• DESCRIPTION OF THE TASK: Pick each line containing the word "capabilities" out of the data below.

• PROVIDED INFORMATION:
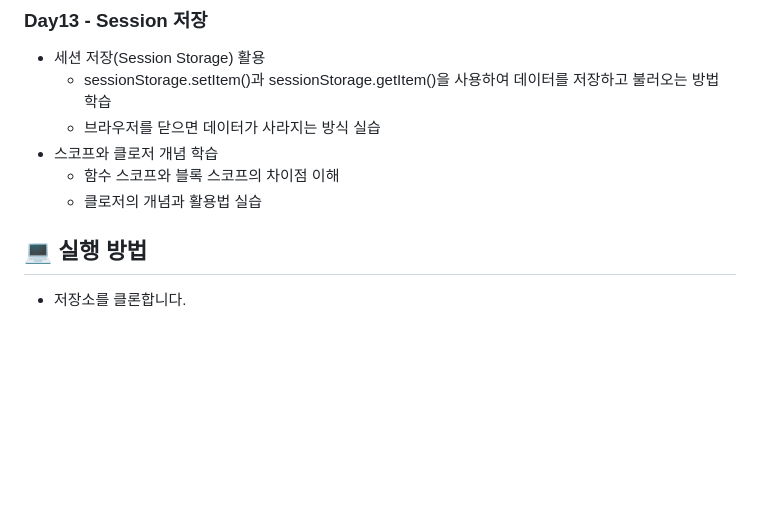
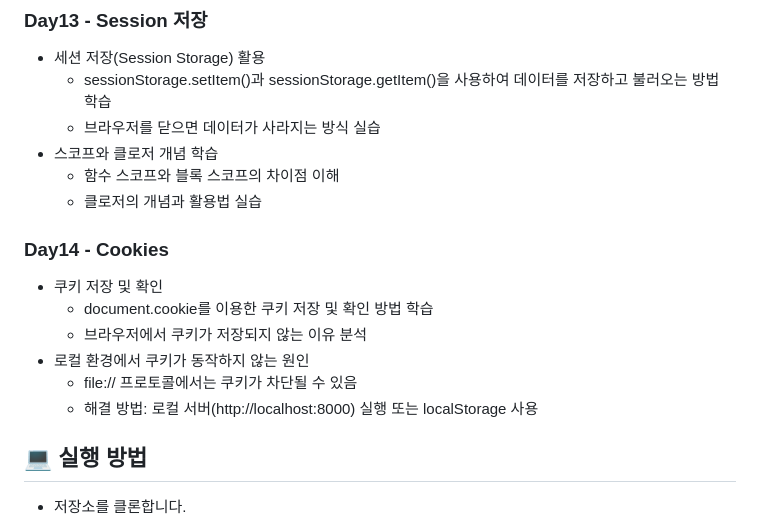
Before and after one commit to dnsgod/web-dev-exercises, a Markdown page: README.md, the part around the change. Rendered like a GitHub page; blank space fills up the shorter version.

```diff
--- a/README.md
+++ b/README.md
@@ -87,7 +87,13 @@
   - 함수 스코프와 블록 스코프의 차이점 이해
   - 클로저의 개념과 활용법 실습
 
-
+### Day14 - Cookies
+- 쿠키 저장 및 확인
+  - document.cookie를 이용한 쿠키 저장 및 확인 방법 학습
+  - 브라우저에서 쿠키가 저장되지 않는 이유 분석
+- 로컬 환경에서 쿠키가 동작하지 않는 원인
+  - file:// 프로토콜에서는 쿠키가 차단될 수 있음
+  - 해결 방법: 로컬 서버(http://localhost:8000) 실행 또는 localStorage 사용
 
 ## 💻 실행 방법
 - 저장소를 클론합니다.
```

--

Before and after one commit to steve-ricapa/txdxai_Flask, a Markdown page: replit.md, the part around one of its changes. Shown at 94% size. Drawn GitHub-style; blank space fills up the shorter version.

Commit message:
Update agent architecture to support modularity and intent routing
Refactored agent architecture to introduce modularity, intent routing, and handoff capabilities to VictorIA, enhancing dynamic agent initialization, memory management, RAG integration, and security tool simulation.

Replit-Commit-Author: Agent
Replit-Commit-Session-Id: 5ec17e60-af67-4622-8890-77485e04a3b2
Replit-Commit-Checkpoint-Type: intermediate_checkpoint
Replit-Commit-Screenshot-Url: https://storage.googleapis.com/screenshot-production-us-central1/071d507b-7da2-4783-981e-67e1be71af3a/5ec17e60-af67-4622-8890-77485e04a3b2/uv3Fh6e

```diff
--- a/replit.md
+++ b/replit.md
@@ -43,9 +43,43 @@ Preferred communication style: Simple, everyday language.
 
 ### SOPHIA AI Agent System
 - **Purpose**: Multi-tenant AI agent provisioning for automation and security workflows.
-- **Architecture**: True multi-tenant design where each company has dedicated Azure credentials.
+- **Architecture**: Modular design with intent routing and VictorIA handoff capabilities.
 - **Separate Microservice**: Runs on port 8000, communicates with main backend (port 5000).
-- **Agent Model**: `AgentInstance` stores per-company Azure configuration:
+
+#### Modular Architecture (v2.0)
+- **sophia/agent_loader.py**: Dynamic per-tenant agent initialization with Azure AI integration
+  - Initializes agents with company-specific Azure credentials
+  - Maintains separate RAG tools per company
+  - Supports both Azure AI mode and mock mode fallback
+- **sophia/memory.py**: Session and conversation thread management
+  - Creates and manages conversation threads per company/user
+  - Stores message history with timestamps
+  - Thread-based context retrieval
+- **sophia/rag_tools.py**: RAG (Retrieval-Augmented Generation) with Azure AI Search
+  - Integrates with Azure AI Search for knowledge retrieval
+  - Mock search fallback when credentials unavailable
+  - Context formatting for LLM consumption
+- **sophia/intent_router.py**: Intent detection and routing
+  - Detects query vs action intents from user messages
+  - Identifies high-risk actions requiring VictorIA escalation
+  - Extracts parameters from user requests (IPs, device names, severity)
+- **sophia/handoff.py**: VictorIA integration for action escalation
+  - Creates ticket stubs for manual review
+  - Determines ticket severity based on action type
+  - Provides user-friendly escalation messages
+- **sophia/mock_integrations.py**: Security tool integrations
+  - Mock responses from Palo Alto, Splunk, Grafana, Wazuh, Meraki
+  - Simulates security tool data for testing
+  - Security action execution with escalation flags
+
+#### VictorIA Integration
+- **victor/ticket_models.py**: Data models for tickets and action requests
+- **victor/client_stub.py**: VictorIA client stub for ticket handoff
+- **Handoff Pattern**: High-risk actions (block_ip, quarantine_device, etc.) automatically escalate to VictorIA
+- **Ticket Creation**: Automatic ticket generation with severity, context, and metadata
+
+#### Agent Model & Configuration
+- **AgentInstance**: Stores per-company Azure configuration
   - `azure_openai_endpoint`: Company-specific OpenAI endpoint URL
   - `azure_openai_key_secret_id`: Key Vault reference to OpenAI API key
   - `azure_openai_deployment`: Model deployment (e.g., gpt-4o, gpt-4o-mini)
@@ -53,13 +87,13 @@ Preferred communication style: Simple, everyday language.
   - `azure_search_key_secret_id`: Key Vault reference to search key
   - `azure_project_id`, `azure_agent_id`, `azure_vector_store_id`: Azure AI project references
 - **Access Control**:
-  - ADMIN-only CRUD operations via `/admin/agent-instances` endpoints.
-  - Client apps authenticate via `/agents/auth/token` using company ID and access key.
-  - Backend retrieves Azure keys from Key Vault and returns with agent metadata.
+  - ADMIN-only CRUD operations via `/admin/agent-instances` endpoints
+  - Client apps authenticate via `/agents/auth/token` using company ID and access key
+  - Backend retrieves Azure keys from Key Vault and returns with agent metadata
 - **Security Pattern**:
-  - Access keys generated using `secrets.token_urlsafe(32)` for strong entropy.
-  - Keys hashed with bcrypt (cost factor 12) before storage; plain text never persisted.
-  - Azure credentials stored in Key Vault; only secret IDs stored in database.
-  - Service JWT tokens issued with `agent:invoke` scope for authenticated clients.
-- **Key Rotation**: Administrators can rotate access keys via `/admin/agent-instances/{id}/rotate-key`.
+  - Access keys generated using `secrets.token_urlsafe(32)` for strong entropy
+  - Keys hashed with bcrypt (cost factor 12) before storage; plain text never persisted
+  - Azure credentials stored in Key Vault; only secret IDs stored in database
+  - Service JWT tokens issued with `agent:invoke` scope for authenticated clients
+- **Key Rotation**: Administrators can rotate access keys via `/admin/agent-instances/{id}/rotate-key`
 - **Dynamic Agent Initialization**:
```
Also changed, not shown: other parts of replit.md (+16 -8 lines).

• YOUR SOLUTION:
Refactored agent architecture to introduce modularity, intent routing, and handoff capabilities to VictorIA, enhancing dynamic agent initialization, memory management, RAG integration, and security tool simulation.
+- **Architecture**: Modular design with intent routing and VictorIA handoff capabilities.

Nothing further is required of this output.